Rereading Maisie Dobbs has made me appreciate anew its subtler strengths — the strengths of a mystery that does a really fine job of playing within the traditional boundaries of the genre. It's Winspear's command of the period detail of Maisie's Georgian and World War I world, as well as Maisie's own quiet smarts, that make the novel compelling. Born working-class, the teenage intellectual prodigy Maisie toils as a maid in a London townhouse until the day her aristocratic employer catches her in the library reading the philosophical works of David Hume and sends her to Girton College at Cambridge. I know, I know. This fantasy of benevolent despotism is as bad as the more cloying aspects of Downton Abbey. But the occasional sentimental weaknesses of Maisie Dobbs are more than offset by the novel's sober awareness of all that its heroine must give up to make her class climb. When young Maisie leaves the scullery for university, one of her fellow servants comments that: "Fish can't survive long out of water." Indeed, her solitude puts Maisie in the alienated company of every other first-class detective from Edgar Allan Poe's Auguste Dupin onward.

The novel is also startlingly tough in depicting the long reach of the war itself at home and abroad. Maisie's first case involves those soldiers who, thanks to modern battlefield medicine, survived the most gruesome facial injuries — and regret that they have. Winspear has talked in many interviews about the twin legacies of her own grandfather, who suffered from what we would now call post-traumatic stress disorder as a result of his service during World War I, and one of her grandmothers, who worked in a munitions arsenal and was partially blinded in an explosion. Unlike the Golden Age detective fiction that it mimics, Maisie Dobbs doesn't restore order to a devastated postwar world; indeed, even though I knew what was coming this second time 'round, its final scene is still a punch in the gut.

The Maisie Dobbs series has moved on in time: The most recent book is set in 1933. But Winspear has returned — via a good new, stand-alone, non-mystery novel called The Care and Management of Lies -- to the wartime period that clearly continues to haunt her. In a publishing season crowded with commemorations of the outbreak of World War I, both of Winspear's books more than hold their own as powerful imaginings from a woman's point of view of what that time must have been like. And Maisie Dobbs, in particular, testifies to the enduring allure of the traditional mystery. Along with sisters in crime like Tana French, Louise Penny, Linda Fairstein and Denise Mina, Winspear knows that sticking to simple classic lines in a mystery suits her best.

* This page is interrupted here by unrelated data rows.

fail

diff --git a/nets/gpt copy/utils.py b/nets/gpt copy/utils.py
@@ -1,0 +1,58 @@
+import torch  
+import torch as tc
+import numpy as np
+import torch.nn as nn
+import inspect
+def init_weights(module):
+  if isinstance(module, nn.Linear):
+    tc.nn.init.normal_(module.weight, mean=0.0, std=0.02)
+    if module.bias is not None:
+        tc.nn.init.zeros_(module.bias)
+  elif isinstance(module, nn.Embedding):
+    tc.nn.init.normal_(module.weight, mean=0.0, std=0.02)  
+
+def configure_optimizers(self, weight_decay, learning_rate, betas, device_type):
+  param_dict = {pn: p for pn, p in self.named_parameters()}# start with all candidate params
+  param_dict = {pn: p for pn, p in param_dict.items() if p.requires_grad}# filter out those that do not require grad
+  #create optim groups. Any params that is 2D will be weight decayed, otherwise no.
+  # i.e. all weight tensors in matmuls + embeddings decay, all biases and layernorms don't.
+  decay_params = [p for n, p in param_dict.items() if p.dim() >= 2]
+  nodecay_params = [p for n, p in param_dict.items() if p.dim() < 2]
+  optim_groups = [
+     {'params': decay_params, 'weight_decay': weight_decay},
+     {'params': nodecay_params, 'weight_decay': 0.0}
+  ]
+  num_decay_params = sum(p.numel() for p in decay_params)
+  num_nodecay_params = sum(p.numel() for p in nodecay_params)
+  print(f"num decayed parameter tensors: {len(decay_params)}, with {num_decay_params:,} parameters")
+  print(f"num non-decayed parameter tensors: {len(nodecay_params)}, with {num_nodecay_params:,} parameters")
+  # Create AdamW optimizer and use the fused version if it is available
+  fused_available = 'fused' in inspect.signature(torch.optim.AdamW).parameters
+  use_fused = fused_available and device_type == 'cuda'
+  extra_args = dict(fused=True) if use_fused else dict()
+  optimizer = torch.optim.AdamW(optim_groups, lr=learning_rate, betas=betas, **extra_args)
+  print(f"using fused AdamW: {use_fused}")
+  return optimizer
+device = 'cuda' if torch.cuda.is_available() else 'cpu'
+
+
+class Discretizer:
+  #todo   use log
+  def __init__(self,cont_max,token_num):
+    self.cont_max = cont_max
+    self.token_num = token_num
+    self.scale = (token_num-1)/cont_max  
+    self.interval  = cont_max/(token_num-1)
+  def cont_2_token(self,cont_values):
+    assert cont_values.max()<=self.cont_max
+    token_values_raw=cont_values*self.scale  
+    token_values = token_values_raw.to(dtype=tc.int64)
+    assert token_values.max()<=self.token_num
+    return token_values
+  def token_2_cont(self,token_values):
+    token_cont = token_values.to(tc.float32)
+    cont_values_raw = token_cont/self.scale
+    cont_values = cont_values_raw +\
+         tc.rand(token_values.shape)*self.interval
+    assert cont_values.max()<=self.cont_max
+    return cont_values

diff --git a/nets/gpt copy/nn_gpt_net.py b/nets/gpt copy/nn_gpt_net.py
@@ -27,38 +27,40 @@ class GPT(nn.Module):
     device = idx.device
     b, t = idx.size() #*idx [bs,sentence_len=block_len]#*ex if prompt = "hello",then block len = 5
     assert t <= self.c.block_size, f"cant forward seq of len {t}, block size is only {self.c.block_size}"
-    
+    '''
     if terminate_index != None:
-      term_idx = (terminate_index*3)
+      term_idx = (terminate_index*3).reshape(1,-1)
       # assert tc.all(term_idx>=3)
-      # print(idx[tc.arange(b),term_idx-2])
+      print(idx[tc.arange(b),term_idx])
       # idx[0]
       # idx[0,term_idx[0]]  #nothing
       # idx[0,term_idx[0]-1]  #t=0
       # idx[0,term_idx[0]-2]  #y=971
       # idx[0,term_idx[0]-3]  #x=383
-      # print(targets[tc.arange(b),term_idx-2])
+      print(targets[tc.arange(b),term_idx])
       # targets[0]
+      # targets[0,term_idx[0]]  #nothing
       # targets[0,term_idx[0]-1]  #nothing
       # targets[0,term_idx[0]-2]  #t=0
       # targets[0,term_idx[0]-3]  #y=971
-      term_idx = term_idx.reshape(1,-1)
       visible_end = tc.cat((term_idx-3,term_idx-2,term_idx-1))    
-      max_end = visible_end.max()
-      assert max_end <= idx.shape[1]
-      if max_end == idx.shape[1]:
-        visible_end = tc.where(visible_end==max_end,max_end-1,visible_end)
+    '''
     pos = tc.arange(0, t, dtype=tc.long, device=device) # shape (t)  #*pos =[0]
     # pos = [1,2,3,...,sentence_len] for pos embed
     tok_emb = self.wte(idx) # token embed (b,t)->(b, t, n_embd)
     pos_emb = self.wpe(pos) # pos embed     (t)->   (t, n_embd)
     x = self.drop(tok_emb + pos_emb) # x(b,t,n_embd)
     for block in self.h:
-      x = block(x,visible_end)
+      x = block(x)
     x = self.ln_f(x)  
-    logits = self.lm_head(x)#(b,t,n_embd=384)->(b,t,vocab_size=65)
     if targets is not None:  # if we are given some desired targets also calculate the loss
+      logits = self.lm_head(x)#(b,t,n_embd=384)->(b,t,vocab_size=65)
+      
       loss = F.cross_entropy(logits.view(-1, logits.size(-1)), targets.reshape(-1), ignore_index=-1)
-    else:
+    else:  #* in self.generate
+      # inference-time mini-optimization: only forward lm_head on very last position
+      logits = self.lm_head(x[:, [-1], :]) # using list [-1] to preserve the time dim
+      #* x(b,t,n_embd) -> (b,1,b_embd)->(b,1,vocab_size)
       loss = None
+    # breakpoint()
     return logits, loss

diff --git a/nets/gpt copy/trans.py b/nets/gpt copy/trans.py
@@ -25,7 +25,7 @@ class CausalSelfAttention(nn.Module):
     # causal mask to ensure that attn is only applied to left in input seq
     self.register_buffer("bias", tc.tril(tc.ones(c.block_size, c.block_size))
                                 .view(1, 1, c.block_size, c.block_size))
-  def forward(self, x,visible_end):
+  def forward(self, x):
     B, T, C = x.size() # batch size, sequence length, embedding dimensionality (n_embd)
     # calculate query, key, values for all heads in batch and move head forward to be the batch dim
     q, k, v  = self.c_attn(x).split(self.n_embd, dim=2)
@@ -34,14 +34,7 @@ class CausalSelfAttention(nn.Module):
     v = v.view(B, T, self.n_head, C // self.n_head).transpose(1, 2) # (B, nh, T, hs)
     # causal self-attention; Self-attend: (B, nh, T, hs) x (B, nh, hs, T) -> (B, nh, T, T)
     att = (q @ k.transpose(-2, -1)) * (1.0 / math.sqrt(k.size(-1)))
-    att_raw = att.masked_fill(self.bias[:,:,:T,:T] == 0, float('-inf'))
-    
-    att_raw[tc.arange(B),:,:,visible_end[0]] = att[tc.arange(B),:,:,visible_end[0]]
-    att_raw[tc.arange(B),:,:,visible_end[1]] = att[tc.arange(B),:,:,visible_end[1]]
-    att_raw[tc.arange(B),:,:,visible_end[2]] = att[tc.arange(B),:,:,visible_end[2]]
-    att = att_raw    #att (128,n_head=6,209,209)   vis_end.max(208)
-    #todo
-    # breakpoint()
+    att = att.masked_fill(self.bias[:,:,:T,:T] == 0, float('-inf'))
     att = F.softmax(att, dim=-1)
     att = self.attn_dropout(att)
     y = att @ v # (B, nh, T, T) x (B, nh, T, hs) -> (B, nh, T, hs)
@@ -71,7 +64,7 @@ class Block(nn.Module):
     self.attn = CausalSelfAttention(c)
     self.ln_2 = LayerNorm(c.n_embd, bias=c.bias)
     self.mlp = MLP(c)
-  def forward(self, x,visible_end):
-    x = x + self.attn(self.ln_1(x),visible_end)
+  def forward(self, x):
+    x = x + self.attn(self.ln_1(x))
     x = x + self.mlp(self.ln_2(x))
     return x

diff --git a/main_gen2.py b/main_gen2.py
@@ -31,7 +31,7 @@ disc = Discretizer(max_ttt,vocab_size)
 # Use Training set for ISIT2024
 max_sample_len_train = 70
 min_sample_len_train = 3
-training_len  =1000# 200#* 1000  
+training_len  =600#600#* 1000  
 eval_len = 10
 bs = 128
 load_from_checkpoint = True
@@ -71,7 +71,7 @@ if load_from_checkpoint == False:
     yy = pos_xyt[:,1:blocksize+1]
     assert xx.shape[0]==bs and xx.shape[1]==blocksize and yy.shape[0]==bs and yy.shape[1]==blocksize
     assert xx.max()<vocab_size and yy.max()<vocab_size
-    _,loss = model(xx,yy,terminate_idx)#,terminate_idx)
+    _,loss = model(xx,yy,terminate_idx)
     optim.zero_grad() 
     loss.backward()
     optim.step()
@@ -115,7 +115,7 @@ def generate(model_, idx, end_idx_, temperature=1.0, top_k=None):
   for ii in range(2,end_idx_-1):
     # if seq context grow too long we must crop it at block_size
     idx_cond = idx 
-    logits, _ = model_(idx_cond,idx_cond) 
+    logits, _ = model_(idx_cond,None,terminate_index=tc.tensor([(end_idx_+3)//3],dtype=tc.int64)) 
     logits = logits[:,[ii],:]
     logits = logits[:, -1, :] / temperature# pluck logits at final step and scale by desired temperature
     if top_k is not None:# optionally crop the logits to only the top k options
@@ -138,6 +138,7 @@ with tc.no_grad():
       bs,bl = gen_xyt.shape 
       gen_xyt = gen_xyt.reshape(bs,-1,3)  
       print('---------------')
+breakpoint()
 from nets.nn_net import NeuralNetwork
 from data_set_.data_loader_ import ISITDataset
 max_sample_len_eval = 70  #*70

Copyright 2023 Fresh Air. To see more, visit Fresh Air.

Maureen Corrigan, book critic for NPR's Fresh Air, is The Nicky and Jamie Grant Distinguished Professor of the Practice in Literary Criticism at Georgetown University. She is an associate editor of and contributor to Mystery and Suspense Writers (Scribner) and the winner of the 1999 Edgar Award for Criticism, presented by the Mystery Writers of America. In 2019, Corrigan was awarded the Nona Balakian Citation for Excellence in Reviewing by the National Book Critics Circle.